◆ About this exercise
For the records below, report how many lines include "import", with no accompanying text.
#####
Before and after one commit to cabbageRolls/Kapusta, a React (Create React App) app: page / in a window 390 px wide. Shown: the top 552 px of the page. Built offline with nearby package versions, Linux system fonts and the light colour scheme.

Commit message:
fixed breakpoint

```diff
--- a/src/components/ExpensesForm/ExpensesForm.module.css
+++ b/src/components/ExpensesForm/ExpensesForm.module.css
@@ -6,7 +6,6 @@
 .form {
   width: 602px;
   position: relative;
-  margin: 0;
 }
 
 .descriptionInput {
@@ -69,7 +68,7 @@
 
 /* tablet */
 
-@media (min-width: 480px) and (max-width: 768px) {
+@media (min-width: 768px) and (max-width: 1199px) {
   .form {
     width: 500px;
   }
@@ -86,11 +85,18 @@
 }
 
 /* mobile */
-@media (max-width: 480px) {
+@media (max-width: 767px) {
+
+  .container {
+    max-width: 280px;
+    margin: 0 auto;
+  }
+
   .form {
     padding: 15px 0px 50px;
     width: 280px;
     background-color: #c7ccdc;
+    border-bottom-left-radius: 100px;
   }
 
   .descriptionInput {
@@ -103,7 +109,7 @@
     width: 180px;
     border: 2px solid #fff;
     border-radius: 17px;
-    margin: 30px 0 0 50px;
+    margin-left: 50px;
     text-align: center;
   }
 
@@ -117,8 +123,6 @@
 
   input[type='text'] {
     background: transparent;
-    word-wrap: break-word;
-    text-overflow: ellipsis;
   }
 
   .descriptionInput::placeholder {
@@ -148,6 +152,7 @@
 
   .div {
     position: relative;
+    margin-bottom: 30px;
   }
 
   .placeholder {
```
#####
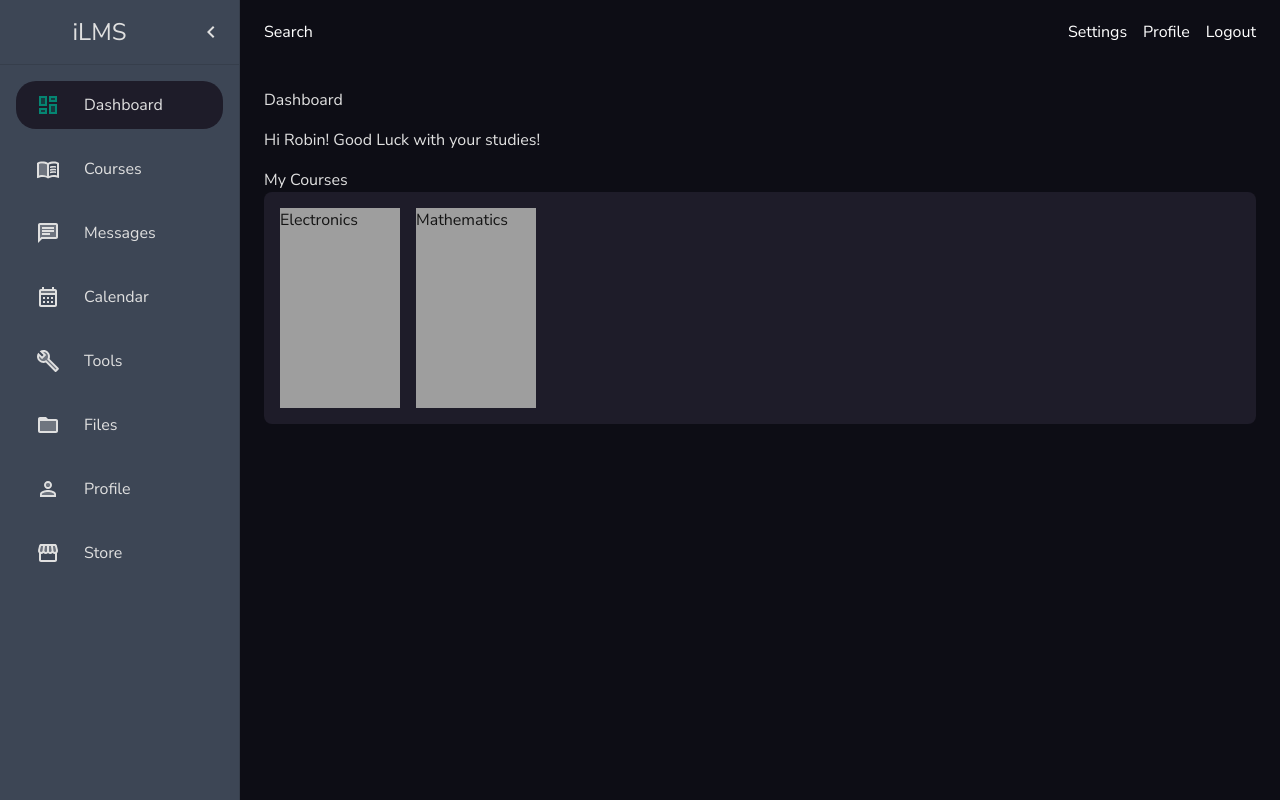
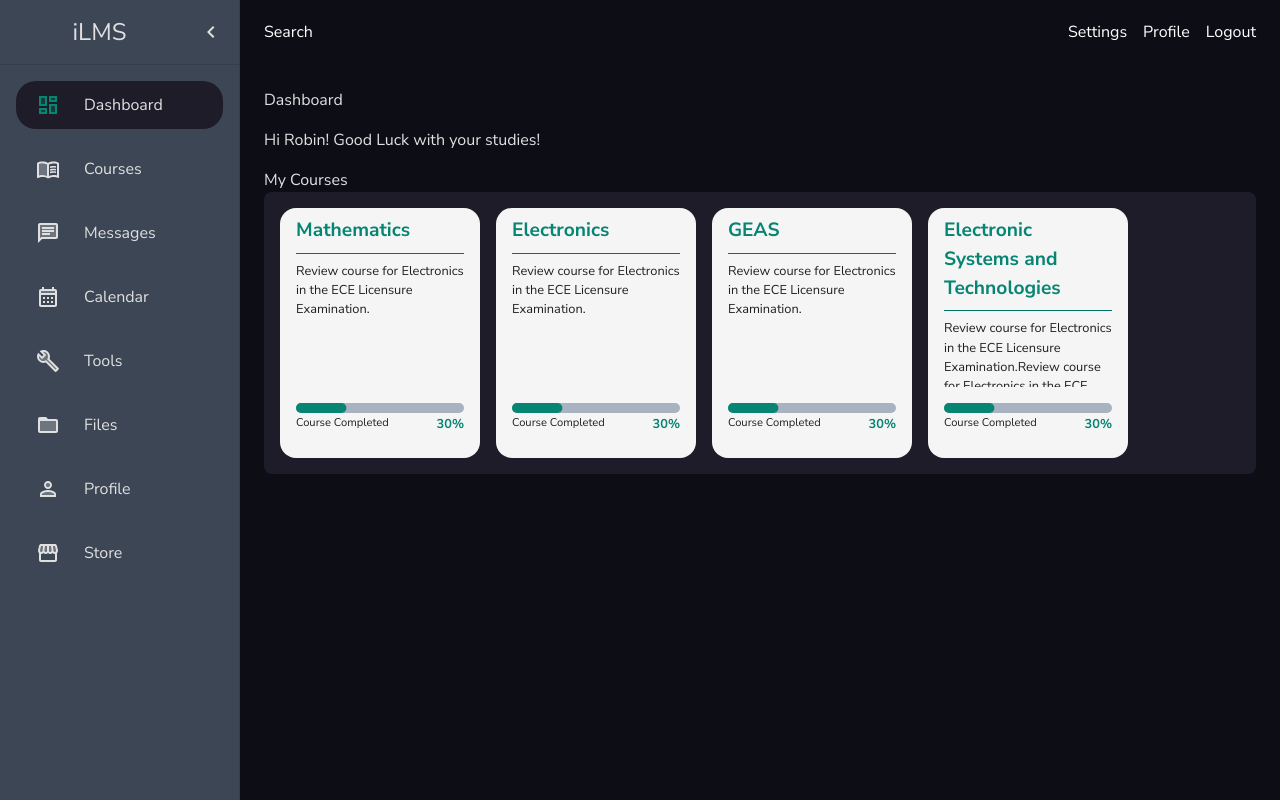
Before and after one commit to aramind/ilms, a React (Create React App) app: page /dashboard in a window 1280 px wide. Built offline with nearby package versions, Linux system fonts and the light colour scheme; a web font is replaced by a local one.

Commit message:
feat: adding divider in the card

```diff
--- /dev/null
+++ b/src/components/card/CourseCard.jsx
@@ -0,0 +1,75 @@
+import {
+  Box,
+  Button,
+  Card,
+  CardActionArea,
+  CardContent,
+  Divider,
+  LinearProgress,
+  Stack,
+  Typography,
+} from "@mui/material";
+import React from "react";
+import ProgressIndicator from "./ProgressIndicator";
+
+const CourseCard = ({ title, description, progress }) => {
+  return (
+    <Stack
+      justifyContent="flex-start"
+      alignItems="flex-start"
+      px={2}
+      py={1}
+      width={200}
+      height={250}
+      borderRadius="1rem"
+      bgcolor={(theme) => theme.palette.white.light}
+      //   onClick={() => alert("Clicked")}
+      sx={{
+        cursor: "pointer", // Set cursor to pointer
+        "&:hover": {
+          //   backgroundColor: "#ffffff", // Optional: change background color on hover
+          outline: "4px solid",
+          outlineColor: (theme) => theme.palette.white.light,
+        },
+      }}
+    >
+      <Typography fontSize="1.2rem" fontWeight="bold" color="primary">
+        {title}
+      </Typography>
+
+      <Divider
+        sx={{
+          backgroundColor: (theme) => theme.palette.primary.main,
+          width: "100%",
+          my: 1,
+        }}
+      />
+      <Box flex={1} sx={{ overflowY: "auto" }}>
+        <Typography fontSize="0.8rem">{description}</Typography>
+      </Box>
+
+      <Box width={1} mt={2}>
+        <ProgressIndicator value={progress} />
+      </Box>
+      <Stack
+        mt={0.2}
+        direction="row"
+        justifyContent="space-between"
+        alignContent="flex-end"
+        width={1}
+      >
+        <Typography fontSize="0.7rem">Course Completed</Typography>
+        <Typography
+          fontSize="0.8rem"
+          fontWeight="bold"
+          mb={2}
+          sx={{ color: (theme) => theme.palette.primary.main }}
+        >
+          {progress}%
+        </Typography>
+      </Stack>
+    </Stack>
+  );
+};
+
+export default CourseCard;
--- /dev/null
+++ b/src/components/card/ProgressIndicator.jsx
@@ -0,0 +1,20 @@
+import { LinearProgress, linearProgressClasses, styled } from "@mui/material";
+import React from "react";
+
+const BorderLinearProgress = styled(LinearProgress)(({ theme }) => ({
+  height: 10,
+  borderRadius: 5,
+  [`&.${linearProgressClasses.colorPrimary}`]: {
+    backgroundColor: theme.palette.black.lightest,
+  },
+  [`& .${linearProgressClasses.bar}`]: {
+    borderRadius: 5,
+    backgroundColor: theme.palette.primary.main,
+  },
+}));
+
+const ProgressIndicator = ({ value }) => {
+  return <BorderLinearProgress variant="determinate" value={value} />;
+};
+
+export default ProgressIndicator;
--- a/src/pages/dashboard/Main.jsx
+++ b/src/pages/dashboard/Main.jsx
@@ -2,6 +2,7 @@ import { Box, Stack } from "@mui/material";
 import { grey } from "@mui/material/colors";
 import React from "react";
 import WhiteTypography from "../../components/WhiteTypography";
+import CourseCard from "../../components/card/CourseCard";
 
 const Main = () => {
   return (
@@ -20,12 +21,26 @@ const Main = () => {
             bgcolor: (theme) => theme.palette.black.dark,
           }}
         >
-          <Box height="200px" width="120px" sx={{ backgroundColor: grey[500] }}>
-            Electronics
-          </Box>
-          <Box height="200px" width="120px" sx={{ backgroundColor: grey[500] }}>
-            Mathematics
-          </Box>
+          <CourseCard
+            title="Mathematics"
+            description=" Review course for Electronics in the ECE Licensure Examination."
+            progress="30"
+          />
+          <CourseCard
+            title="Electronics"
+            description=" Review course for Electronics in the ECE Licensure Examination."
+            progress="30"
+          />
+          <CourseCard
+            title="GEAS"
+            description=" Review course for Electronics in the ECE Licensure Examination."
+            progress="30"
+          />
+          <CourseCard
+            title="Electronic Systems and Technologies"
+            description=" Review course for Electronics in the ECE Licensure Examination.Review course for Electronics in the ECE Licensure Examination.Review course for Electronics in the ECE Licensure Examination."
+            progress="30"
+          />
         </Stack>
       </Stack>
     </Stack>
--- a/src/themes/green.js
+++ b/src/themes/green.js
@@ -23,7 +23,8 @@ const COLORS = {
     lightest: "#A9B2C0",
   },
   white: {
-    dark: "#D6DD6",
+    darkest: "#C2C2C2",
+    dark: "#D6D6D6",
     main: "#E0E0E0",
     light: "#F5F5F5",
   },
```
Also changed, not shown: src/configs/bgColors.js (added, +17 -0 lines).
#####
◆ Response to this task
10